She would use English words like broad, sweating, stain, attitude and concentration whenever the opportunity presented itself. Very often, would bring her daughter to our home and asked us to speak to the child in English so that she could pick up ‘soft skills’. The first time, she came, the little girl extended her hand and introduced herself to met as Priya. She said that she would grow up to become a doctor or, if she did not get enough marks, she would choose any paramedical course and be of service to the poor.
Valli was much-sought after by the neighbouring call centres on account of her demeanor and skills. Now, she works for three IT companies situated nearby. Her job is to dust and clean the glass doors, keep drinking water ready and attend to urgent phone calls. The IT revolution has helped women like Valli in a big way. Everyday, she gets the remnants of two or three lunch packets bought from decent restaurants and this would feed her family. She was getting a handsome salary, besides subsidised food and some medical benefits. In fact, she was soon promoted as supervisor, as she was able to speak with the north Indian boss. She has already been given an advance for a single bedroom-hall-kitchen flat in the nearby locality.
Another impressive lady, Kamala, works in six houses as a cook, earning about `25,000 a month. As there are many flats where both adult members of the family work, she has no difficulty in finding work. She is in her late thirties, gets up at 5 am every day, finishes the cooking in her own home and leaves for work at 6 am. After finishing work in two houses, she returns home to feed her children and pack their lunches. After washing clothes, she leaves her home against at 10 am to work in two houses, both of which are occupied by eldery couples. She makes for them simple, hot, digestible food, gives them baths, dresses them, feeds them and returns home at about 1 pm.
After preparing some snacks for her children, she sets out for her afternoon shift that involves preparing dinner and tiffin in two more houses. Kamala finally returns home at 7 pm, chats with her children, discusses their homework and spends some quality time with them.
Yet another inspirational lady, I know is Shanthi. She works day and night to see her children educated. She rises at 4 am and from 4.30am supplies nearly 150 milk packets to nearby households, earning `6,000 a month. She collects washed clothes from many houses, and gets them pressed by her husband whose job is to iron the clothes and return them to deliver them back. Their children are studying BCom and nursing.
Women, academically qualified or not, have their own dreams and strain every nerve to realise them. It is said that there is a woman behind the success of every man.
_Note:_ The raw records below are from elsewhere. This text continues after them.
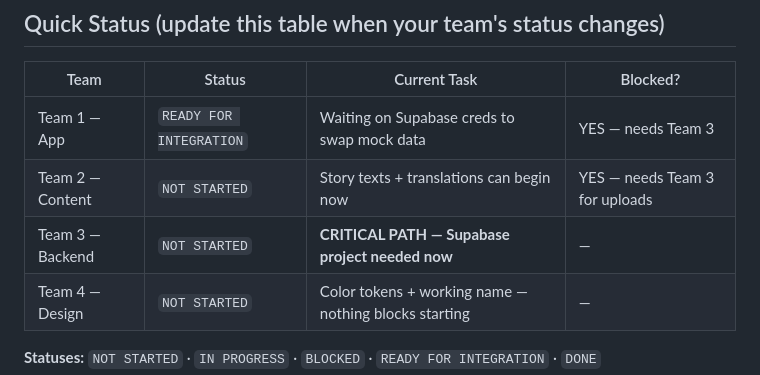
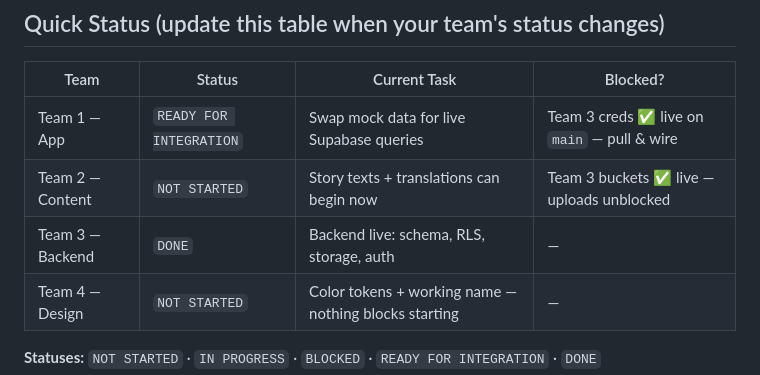
Before and after one commit to michaelwolfsdensigma/trilingual-tales, a Markdown page: team-progress/README.md, the part around the change. Rendered like a GitHub page.

Commit message:
progress(team-3): backend DONE — auth live; status board updated
Co-Authored-By: Claude Opus 4.8 <noreply@anthropic.com>

```diff
--- a/team-progress/README.md
+++ b/team-progress/README.md
@@ -52,9 +52,9 @@ Example: `progress(team-3): Supabase credentials posted to INTEGRATION.md`
 
 | Team | Status | Current Task | Blocked? |
 |------|--------|-------------|---------|
-| Team 1 — App | `READY FOR INTEGRATION` | Waiting on Supabase creds to swap mock data | YES — needs Team 3 |
-| Team 2 — Content | `NOT STARTED` | Story texts + translations can begin now | YES — needs Team 3 for uploads |
-| Team 3 — Backend | `NOT STARTED` | **CRITICAL PATH — Supabase project needed now** | — |
+| Team 1 — App | `READY FOR INTEGRATION` | Swap mock data for live Supabase queries | Team 3 creds ✅ live on `main` — pull & wire |
+| Team 2 — Content | `NOT STARTED` | Story texts + translations can begin now | Team 3 buckets ✅ live — uploads unblocked |
+| Team 3 — Backend | `DONE` | Backend live: schema, RLS, storage, auth | — |
 | Team 4 — Design | `NOT STARTED` | Color tokens + working name — nothing blocks starting | — |
 
 **Statuses:** `NOT STARTED` · `IN PROGRESS` · `BLOCKED` · `READY FOR INTEGRATION` · `DONE`
```
Also changed, not shown: team-progress/team-3-backend.md (+9 -2 lines).
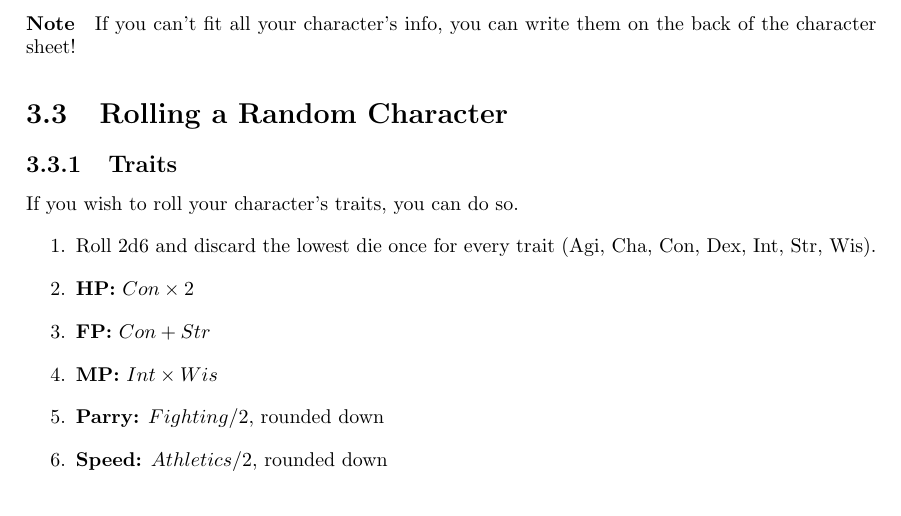
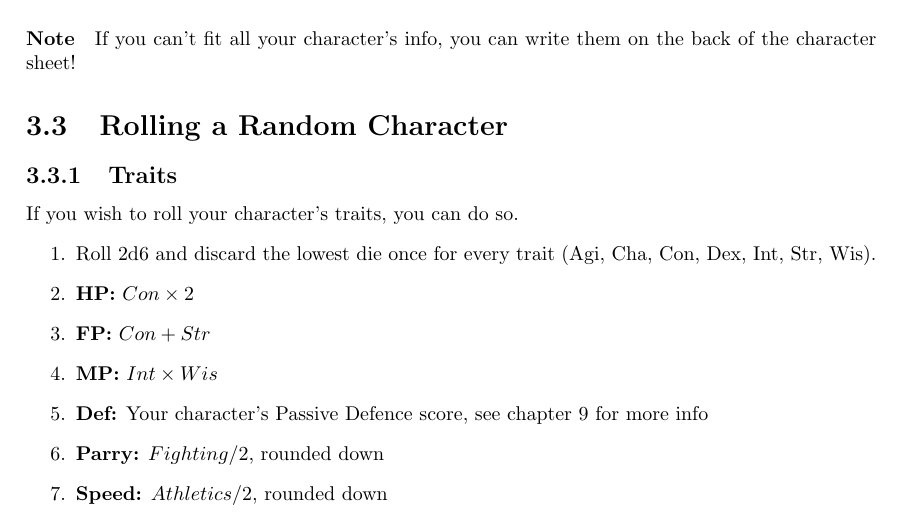
Before and after one commit to ElectricCoffee/SirenRPG, a LaTeX thesis (src/main.tex, which reads src/chapters/character-creation.tex): part of page 13 of 40, cut so that both start at the same text. Compiled offline with pdfLaTeX.

Commit message:
forgot to explain what Def is, oops

```diff
--- a/src/chapters/character-creation.tex
+++ b/src/chapters/character-creation.tex
@@ -24,9 +24,10 @@ Page 2 is the weapons and equipment page, which keeps track of your weapons, mon
 If you wish to roll your character's traits, you can do so.
 \begin{enumerate}
 \item Roll 2d6 and discard the lowest die once for every trait (Agi, Cha, Con, Dex, Int, Str, Wis).
-\item \textbf{HP:} $Con \times 2$
-\item \textbf{FP:} $Con + Str$
-\item \textbf{MP:} $Int \times Wis$
+\item \textbf{HP:}    $Con \times 2$
+\item \textbf{FP:}    $Con + Str$
+\item \textbf{MP:}    $Int \times Wis$
+\item \textbf{Def:}   Your character's Passive Defence score, see chapter~\ref{chap:defence} for more info
 \item \textbf{Parry:} $Fighting / 2$, rounded down
 \item \textbf{Speed:} $Athletics / 2$, rounded down
 \end{enumerate}
```
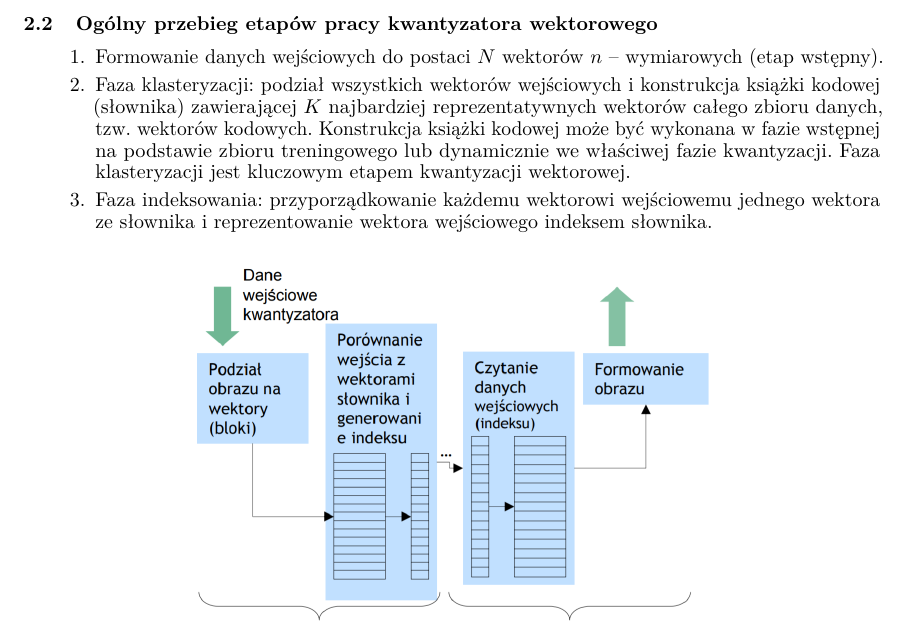
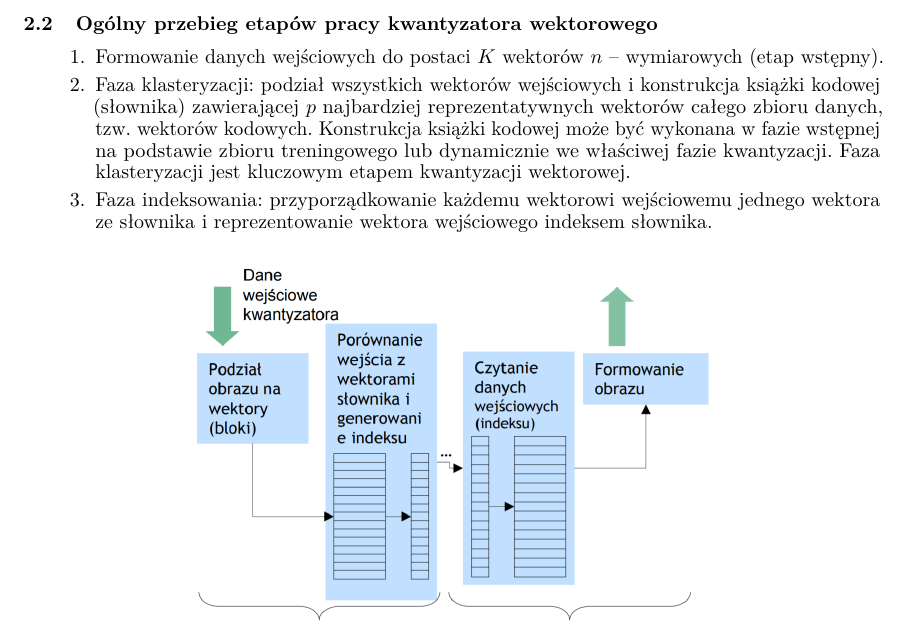
Before and after one commit to karlosos/image_vector_quantization, a LaTeX paper (docs/quantization.tex): part of page 4 of 17, cut so that both start at the same text. Compiled offline with pdfLaTeX.

Commit message:
:books: Harmonisation of variable names

```diff
--- a/docs/quantization.tex
+++ b/docs/quantization.tex
@@ -110,9 +110,9 @@ Jakość kwantyzacji zależy od długości wektorów i doboru książki kodowej
 \subsection{Ogólny przebieg etapów pracy kwantyzatora wektorowego}
 
 \begin{enumerate}
-  \item Formowanie danych wejściowych do postaci $N$ wektorów $n$ -- wymiarowych (etap wstępny).
+  \item Formowanie danych wejściowych do postaci $K$ wektorów $n$ -- wymiarowych (etap wstępny).
   \item Faza klasteryzacji: podział wszystkich wektorów wejściowych i konstrukcja książki
-    kodowej (słownika) zawierającej $K$ najbardziej reprezentatywnych wektorów całego zbioru danych,
+    kodowej (słownika) zawierającej $p$ najbardziej reprezentatywnych wektorów całego zbioru danych,
     tzw. wektorów kodowych. Konstrukcja książki kodowej może być wykonana w fazie wstępnej na podstawie zbioru
     treningowego lub dynamicznie we właściwej fazie kwantyzacji. Faza klasteryzacji jest kluczowym etapem kwantyzacji wektorowej.
   \item Faza indeksowania: przyporządkowanie każdemu wektorowi wejściowemu jednego wektora ze słownika i reprezentowanie wektora wejściowego indeksem słownika.
```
Today, the woman stands behind her own success and that of her family.
Of course, not every woman has a ‘success’ story. There is a flower vendor who struggles the entire day to make both ends to meet, only to go home and be beaten up by her drunken husband, who just makes the house messy through his excretions. The fragrance of flowers in her small flower stall have not permeated her hut.
Still, the standard of living in many households has improved considerably purely through the efforts of the enthusiastic Aam Aurath, often with a high degree of involvement and commitment. Women’s empowerment does not only lie in academic achievements or hi-fi jobs but also in will and determination. Let us celebrate the success of such women who form the base of Indian society.